| What is expected |
From the listing below, copy every line with the word "json".
### Available data
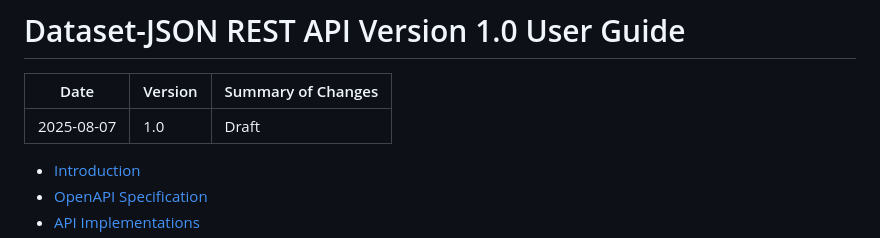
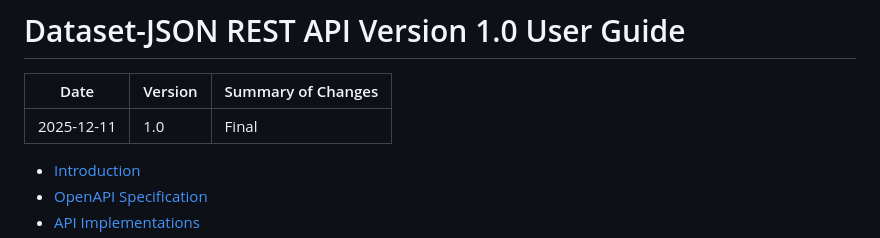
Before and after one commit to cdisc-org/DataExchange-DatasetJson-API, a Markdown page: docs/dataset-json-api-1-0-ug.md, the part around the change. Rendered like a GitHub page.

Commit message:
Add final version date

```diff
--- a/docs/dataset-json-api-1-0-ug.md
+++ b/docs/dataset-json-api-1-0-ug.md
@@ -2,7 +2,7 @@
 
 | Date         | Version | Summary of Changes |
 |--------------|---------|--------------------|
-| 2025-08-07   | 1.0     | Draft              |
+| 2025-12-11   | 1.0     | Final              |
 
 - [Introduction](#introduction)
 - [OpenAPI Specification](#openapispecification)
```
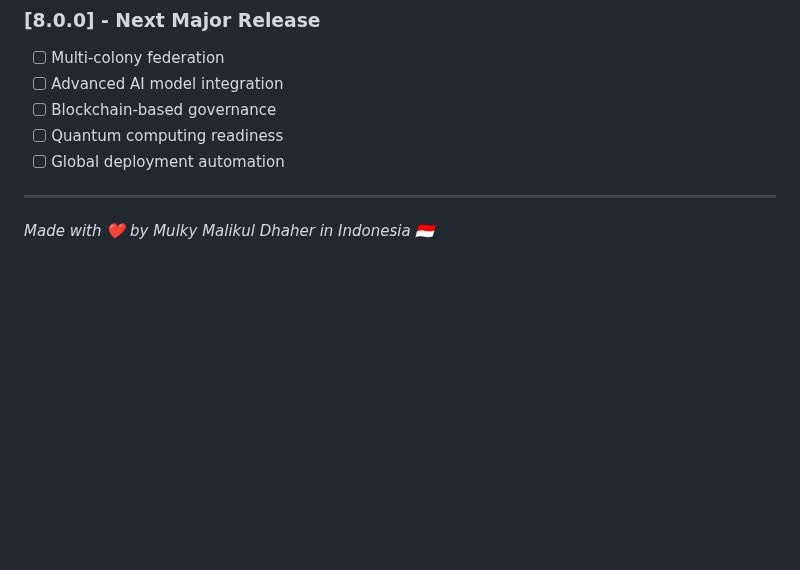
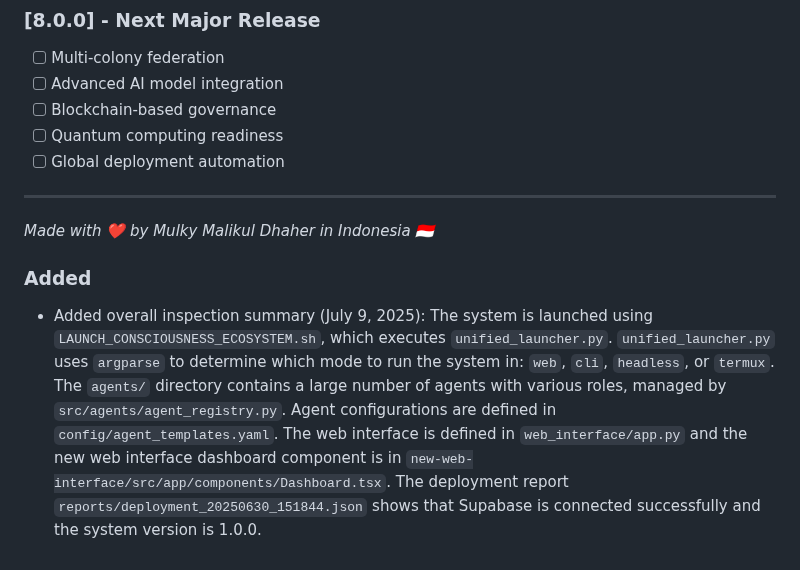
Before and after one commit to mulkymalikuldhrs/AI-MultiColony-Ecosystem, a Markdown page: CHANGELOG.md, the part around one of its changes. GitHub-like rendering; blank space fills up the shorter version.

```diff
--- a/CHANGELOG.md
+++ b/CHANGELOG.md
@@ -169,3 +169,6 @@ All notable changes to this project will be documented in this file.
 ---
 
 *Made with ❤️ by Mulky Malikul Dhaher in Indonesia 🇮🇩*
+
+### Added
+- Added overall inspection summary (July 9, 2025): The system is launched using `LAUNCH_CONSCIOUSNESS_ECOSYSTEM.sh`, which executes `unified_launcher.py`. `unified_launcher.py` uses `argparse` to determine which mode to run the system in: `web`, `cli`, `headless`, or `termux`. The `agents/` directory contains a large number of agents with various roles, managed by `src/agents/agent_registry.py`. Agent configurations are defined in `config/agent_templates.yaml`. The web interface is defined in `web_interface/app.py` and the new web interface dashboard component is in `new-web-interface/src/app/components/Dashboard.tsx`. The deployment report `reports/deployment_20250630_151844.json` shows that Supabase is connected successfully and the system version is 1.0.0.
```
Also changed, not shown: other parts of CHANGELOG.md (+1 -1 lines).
######
| Output for this task |
Before and after one commit to cdisc-org/DataExchange-DatasetJson-API, a Markdown page: docs/dataset-json-api-1-0-ug.md, the part around the change. Rendered like a GitHub page.
--- a/docs/dataset-json-api-1-0-ug.md
+++ b/docs/dataset-json-api-1-0-ug.md
+- Added overall inspection summary (July 9, 2025): The system is launched using `LAUNCH_CONSCIOUSNESS_ECOSYSTEM.sh`, which executes `unified_launcher.py`. `unified_launcher.py` uses `argparse` to determine which mode to run the system in: `web`, `cli`, `headless`, or `termux`. The `agents/` directory contains a large number of agents with various roles, managed by `src/agents/agent_registry.py`. Agent configurations are defined in `config/agent_templates.yaml`. The web interface is defined in `web_interface/app.py` and the new web interface dashboard component is in `new-web-interface/src/app/components/Dashboard.tsx`. The deployment report `reports/deployment_20250630_151844.json` shows that Supabase is connected successfully and the system version is 1.0.0.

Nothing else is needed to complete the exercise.